Detected change data:

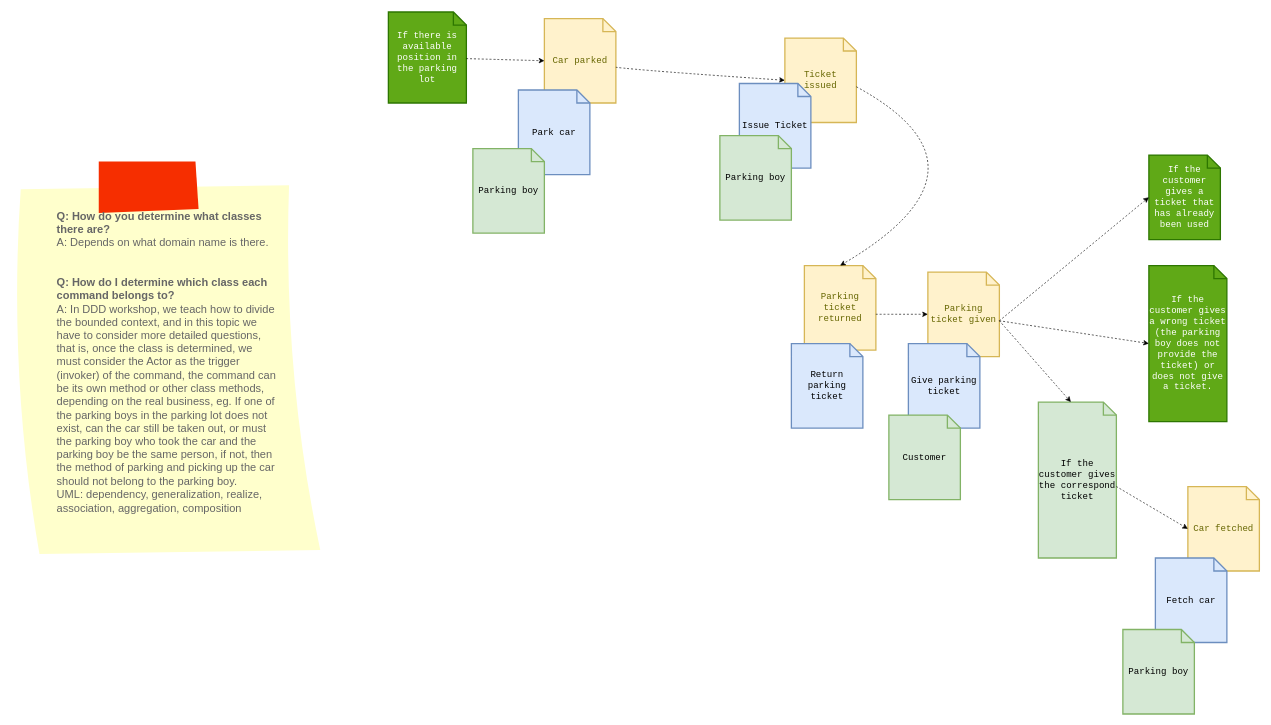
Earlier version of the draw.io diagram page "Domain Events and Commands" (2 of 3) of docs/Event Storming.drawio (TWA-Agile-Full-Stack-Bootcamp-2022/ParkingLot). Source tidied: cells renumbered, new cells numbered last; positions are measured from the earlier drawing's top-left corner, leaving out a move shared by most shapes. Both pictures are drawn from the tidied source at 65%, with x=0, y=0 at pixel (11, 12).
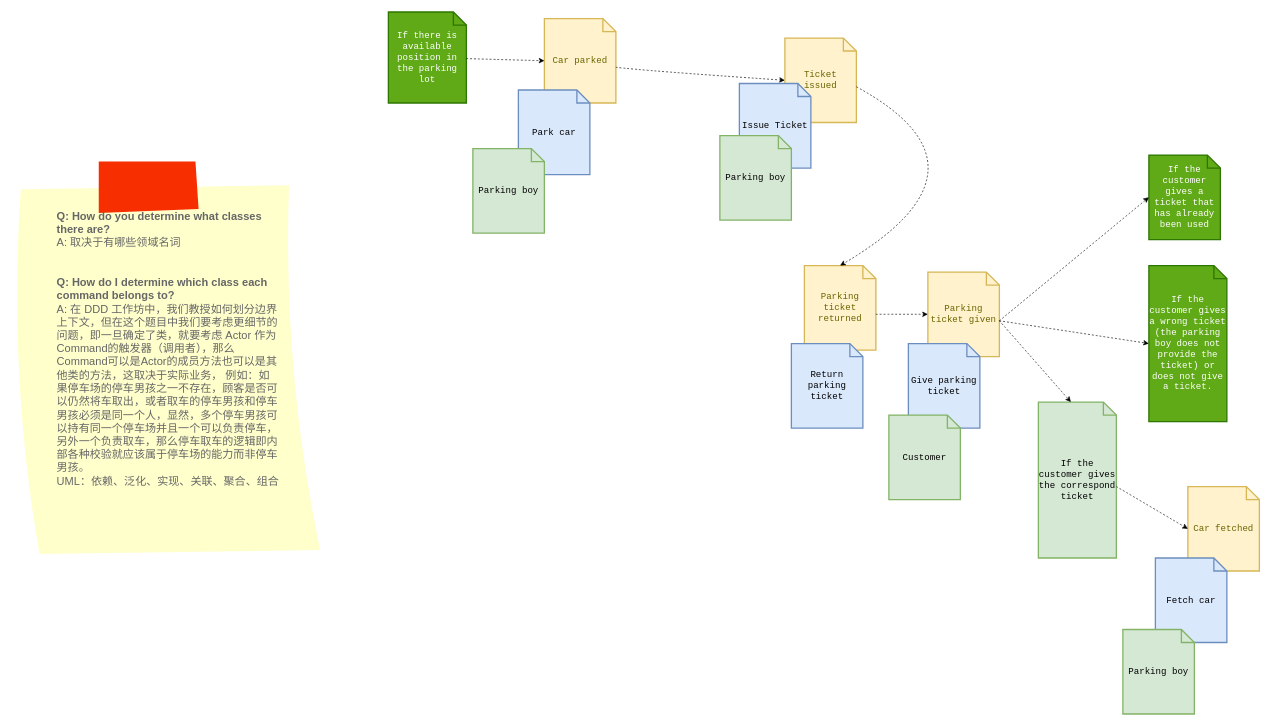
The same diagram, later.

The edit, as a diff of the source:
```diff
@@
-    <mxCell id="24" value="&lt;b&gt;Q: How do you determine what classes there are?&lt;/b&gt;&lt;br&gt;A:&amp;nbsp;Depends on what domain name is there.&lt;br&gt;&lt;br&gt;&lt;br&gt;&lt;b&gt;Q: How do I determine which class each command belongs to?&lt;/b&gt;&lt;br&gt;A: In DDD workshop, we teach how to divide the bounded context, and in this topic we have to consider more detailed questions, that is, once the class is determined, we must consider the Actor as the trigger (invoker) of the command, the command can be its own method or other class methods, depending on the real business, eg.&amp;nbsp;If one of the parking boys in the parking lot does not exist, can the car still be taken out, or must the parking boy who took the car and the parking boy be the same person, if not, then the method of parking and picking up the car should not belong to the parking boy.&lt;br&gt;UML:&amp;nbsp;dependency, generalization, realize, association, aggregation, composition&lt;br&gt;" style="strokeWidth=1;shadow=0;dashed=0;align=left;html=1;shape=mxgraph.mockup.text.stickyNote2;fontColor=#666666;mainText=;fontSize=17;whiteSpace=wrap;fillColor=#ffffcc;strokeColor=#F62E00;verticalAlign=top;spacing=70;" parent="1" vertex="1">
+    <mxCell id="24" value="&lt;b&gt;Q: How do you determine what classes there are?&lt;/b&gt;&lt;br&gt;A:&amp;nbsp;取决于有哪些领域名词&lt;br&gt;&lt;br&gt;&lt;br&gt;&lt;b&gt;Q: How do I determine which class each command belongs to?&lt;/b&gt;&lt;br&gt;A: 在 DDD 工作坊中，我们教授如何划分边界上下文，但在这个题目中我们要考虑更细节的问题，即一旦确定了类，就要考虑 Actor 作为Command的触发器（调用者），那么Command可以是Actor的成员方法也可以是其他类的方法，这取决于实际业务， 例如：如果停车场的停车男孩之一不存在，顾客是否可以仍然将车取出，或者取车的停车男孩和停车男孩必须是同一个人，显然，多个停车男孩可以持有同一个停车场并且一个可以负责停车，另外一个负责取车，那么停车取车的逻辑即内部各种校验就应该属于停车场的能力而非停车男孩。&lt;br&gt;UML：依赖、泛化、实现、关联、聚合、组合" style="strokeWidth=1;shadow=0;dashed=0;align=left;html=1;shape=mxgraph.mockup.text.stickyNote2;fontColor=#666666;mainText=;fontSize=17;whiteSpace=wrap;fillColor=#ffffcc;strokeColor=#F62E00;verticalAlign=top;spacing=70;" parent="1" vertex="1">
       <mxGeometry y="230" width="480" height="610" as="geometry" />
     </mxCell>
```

...

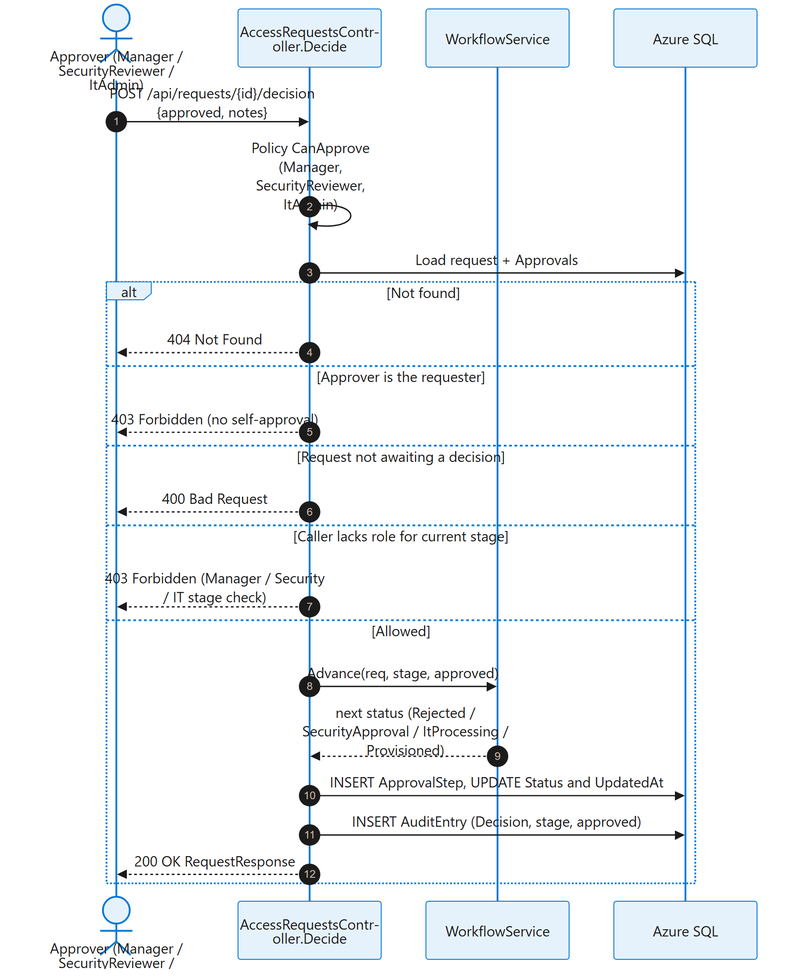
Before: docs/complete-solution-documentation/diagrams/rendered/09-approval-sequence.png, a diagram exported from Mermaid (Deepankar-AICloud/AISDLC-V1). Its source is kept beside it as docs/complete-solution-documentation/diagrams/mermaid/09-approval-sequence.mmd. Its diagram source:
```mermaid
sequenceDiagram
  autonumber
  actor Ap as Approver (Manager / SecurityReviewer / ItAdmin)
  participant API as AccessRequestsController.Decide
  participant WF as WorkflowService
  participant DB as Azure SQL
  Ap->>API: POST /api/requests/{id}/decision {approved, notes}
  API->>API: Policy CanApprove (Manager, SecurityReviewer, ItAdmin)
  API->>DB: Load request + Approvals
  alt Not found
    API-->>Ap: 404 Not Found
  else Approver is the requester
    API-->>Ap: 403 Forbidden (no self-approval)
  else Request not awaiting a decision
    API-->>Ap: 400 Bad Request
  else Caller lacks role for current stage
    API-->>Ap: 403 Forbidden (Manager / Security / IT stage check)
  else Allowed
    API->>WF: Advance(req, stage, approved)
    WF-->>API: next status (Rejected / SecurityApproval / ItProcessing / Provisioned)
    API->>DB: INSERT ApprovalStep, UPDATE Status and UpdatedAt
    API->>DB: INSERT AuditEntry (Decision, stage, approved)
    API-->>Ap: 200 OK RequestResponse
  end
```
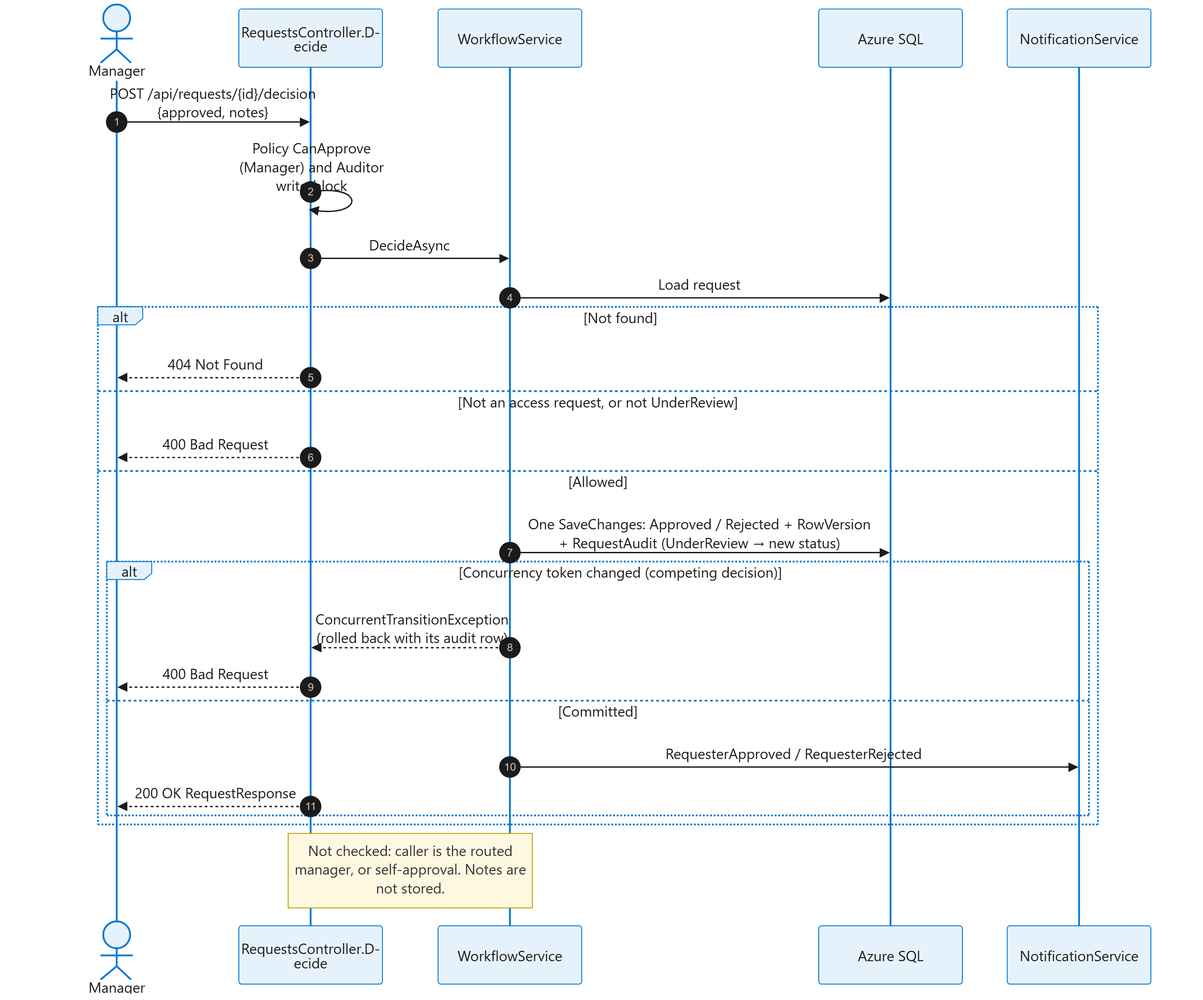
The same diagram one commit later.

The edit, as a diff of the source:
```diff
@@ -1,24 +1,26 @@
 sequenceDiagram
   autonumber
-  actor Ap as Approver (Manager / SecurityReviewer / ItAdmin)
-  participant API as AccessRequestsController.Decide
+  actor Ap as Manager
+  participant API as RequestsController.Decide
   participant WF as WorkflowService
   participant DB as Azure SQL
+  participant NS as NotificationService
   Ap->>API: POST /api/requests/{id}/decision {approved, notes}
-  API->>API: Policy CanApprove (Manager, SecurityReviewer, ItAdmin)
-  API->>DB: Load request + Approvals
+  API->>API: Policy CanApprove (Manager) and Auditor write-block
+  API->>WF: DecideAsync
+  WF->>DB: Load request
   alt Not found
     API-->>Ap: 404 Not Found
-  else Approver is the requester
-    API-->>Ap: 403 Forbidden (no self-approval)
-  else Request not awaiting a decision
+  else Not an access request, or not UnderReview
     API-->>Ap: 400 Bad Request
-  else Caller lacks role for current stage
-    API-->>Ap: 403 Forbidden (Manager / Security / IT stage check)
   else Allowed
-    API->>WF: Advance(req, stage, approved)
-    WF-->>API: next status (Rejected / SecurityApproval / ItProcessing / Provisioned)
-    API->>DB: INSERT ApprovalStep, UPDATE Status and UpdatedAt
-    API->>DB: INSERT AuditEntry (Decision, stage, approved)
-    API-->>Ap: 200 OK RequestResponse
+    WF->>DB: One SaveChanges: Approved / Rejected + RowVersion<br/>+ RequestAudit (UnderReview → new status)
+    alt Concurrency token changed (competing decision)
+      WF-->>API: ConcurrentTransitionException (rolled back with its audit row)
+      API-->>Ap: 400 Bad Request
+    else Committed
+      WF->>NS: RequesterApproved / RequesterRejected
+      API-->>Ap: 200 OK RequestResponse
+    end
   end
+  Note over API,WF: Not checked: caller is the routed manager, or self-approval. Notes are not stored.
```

==

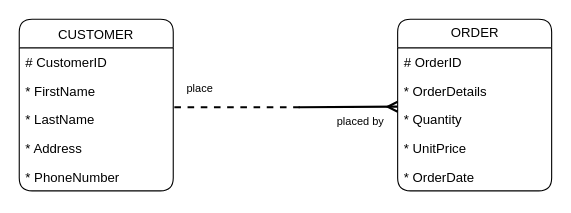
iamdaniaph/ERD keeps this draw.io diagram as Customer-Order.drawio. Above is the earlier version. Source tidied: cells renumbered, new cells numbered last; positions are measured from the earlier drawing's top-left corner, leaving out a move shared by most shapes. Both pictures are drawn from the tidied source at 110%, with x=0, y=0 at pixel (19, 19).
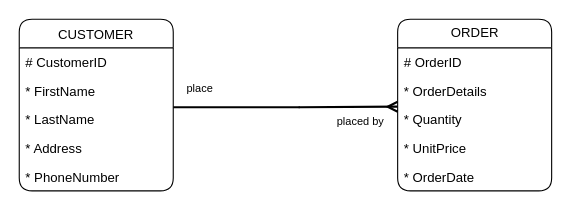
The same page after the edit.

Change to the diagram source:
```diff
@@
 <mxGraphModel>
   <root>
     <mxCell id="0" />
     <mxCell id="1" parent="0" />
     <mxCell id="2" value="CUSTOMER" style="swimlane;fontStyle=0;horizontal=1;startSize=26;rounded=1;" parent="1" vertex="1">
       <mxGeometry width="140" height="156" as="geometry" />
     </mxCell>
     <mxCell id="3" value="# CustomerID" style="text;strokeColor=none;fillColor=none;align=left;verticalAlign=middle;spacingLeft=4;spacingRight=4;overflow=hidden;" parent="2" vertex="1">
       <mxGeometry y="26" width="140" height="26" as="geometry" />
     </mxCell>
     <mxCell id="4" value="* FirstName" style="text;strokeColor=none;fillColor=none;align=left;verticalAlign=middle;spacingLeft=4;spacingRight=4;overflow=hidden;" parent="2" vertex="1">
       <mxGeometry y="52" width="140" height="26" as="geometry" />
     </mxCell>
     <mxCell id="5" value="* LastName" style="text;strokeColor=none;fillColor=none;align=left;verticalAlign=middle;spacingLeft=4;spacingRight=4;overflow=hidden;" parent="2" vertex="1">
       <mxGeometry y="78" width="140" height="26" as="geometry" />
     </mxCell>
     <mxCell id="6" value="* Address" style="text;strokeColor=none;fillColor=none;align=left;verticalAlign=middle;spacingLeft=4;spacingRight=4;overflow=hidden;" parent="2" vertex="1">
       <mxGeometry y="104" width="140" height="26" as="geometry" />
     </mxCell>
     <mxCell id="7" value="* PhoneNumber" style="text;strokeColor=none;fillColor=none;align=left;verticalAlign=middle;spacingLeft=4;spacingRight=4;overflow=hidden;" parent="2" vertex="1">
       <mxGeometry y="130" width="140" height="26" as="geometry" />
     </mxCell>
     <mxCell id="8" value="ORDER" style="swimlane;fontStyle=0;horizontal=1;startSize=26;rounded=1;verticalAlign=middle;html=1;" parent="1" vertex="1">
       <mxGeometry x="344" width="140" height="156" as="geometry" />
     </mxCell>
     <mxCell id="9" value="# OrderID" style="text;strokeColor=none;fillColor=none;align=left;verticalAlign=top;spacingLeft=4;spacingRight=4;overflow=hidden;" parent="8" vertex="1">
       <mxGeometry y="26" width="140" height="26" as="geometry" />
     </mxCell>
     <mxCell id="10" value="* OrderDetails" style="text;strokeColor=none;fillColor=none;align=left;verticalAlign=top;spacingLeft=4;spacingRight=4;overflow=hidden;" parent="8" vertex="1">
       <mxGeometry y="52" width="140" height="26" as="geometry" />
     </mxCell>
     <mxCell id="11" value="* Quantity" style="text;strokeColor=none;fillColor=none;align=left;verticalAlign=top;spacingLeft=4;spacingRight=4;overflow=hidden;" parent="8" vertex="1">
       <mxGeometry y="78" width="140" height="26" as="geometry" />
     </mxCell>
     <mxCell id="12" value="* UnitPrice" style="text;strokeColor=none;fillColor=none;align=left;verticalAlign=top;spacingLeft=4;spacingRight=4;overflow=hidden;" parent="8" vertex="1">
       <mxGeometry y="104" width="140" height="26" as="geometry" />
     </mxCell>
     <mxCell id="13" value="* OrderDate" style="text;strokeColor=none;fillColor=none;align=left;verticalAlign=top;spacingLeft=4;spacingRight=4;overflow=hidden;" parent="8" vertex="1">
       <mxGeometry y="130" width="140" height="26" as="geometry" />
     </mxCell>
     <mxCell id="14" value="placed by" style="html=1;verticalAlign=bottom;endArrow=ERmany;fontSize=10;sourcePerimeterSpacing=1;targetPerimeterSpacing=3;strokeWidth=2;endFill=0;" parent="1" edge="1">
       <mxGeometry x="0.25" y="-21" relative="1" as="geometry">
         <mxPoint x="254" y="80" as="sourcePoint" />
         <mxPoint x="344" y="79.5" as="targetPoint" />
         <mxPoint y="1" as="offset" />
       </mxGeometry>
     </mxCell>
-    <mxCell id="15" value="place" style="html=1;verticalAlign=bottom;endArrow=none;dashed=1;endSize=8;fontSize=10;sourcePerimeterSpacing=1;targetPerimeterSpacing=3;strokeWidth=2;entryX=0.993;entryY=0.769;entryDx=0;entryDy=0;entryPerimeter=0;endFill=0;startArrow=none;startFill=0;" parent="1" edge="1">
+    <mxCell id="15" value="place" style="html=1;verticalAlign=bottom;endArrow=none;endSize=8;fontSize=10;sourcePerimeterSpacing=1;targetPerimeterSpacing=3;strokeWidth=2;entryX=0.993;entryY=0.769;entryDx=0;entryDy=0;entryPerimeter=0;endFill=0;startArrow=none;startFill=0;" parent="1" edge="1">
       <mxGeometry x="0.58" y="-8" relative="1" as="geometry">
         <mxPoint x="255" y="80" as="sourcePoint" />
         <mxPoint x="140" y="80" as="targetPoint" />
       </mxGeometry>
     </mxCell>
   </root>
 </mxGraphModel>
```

▶ **Required action**
The total, and only the total: count the lines above that contain "mxPoint".

▶ **Task response**
5